Data records:
[Start of Attachment]

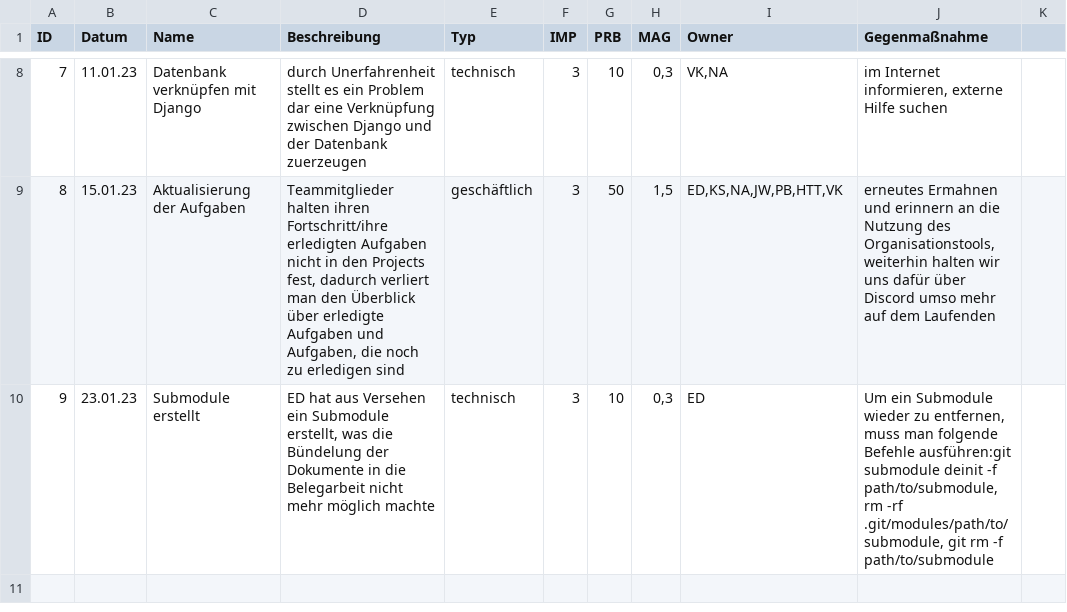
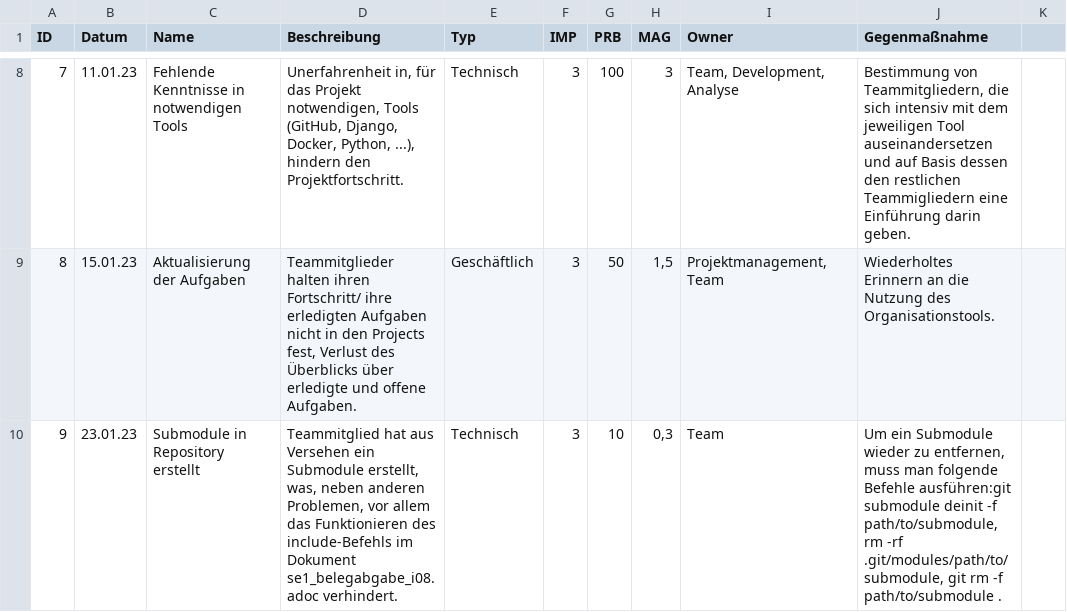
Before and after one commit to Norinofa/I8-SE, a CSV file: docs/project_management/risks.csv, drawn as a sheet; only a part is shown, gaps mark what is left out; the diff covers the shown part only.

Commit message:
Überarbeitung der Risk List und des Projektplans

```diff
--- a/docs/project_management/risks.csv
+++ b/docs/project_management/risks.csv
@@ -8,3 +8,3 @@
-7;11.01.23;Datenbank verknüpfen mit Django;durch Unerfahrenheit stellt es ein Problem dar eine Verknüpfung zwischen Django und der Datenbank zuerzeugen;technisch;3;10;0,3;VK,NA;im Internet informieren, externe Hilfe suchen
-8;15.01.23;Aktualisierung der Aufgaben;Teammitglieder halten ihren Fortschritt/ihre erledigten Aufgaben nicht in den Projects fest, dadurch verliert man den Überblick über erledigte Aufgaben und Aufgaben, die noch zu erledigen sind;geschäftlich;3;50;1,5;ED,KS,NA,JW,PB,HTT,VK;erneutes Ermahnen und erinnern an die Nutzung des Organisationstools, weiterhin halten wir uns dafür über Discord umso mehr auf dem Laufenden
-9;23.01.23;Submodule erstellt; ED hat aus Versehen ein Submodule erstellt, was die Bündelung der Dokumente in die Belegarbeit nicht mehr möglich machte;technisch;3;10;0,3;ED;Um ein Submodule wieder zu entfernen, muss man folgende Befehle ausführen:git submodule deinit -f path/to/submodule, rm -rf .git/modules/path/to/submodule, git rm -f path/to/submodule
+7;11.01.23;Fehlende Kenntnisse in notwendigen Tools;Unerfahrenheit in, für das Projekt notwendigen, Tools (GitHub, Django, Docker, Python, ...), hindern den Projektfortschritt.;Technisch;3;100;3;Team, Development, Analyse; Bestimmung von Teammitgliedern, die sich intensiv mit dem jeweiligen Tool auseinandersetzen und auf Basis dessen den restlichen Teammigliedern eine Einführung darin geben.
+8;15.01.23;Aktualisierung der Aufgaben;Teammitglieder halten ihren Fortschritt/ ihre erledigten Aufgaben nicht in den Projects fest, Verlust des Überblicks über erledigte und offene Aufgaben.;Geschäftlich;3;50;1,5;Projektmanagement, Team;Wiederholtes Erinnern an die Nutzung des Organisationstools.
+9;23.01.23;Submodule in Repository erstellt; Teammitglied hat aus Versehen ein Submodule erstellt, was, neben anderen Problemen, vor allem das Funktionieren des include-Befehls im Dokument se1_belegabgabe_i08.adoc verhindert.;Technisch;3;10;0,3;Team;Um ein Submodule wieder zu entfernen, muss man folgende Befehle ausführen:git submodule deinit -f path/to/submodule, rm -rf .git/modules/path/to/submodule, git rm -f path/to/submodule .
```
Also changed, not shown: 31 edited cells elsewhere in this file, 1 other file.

[End of Attachment]
[Start of Attachment]

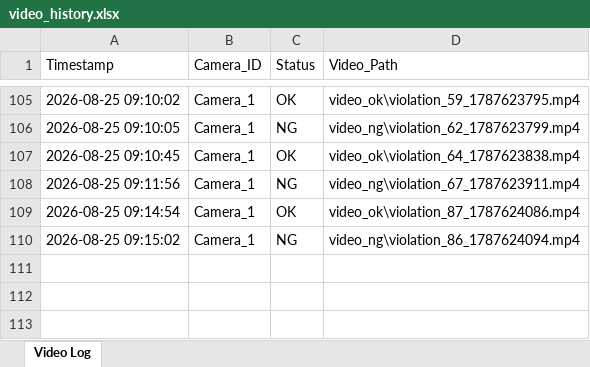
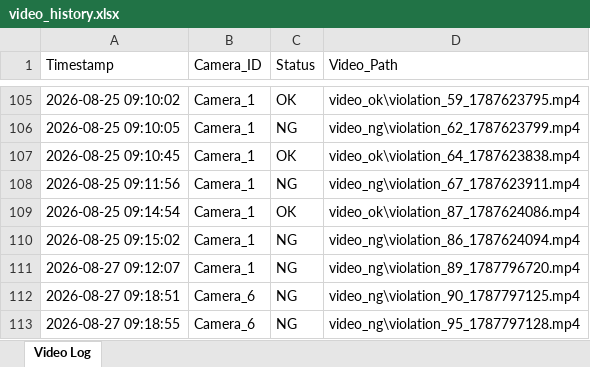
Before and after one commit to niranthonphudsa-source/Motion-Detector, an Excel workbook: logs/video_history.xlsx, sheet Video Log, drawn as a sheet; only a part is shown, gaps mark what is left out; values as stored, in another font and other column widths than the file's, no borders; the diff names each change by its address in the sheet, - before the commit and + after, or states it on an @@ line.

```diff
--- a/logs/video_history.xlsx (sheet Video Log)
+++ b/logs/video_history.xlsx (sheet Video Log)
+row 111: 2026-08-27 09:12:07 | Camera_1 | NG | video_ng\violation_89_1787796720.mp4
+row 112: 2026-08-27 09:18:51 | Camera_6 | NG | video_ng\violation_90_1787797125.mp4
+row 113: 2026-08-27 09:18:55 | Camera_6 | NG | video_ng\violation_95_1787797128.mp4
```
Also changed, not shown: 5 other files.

[End of Attachment]
[Start of Attachment]

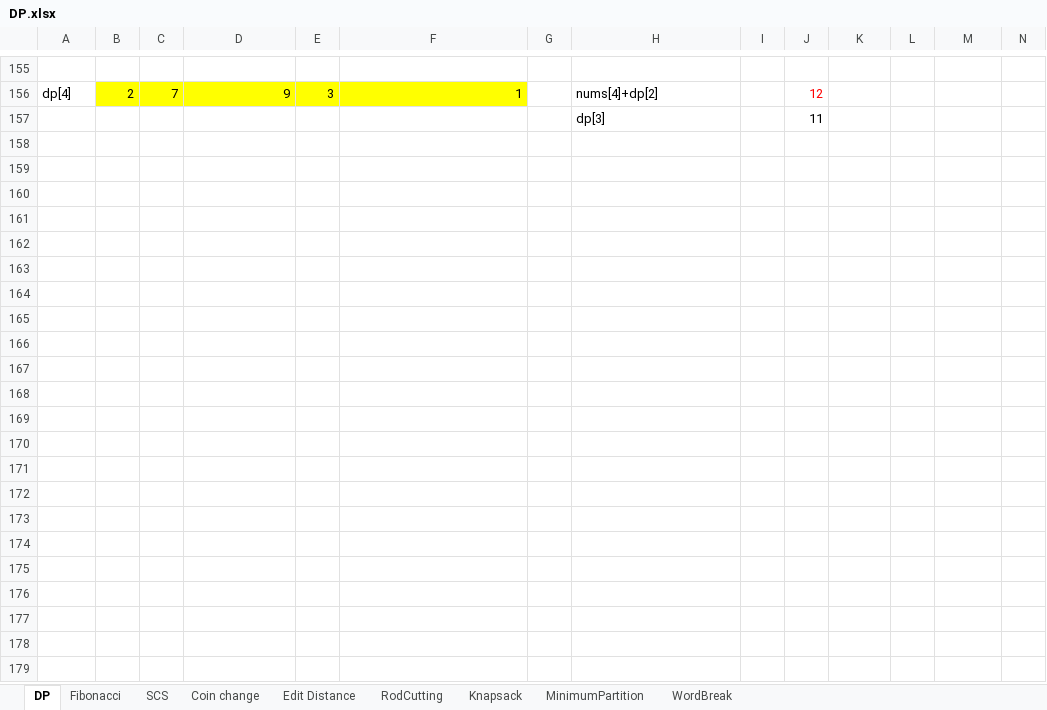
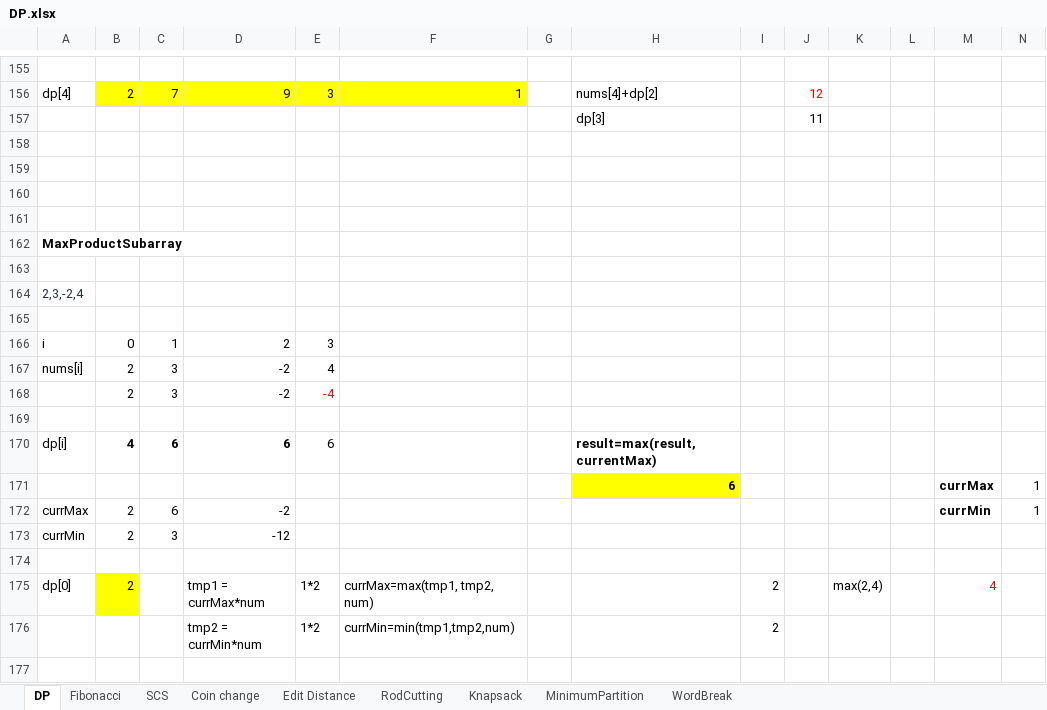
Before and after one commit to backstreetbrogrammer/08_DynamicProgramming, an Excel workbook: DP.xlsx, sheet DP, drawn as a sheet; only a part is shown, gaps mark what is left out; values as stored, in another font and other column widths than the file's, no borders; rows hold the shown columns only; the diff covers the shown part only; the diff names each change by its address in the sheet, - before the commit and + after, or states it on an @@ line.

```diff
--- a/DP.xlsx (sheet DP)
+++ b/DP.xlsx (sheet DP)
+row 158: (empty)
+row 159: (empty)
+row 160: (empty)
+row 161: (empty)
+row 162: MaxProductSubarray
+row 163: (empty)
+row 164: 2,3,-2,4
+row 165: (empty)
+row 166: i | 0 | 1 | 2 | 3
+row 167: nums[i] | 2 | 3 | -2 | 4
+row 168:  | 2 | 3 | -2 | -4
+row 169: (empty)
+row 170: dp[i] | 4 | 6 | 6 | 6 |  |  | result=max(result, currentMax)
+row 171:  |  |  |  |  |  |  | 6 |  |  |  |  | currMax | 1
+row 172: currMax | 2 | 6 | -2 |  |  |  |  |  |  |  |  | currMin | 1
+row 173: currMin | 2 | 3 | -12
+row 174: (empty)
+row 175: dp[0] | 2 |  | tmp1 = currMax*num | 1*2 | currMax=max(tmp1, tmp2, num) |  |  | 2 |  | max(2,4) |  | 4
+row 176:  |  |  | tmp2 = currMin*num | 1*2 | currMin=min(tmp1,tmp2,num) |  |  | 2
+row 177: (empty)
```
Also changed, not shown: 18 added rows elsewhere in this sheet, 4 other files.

[End of Attachment]

PROBLEM TO SOLVE => All lines of the data that hold "xlsx" need to be copied.

EXERCISE RESPONSE =>
Before and after one commit to niranthonphudsa-source/Motion-Detector, an Excel workbook: logs/video_history.xlsx, sheet Video Log, drawn as a sheet; only a part is shown, gaps mark what is left out; values as stored, in another font and other column widths than the file's, no borders; the diff names each change by its address in the sheet, - before the commit and + after, or states it on an @@ line.
--- a/logs/video_history.xlsx (sheet Video Log)
+++ b/logs/video_history.xlsx (sheet Video Log)
Before and after one commit to backstreetbrogrammer/08_DynamicProgramming, an Excel workbook: DP.xlsx, sheet DP, drawn as a sheet; only a part is shown, gaps mark what is left out; values as stored, in another font and other column widths than the file's, no borders; rows hold the shown columns only; the diff covers the shown part only; the diff names each change by its address in the sheet, - before the commit and + after, or states it on an @@ line.
--- a/DP.xlsx (sheet DP)
+++ b/DP.xlsx (sheet DP)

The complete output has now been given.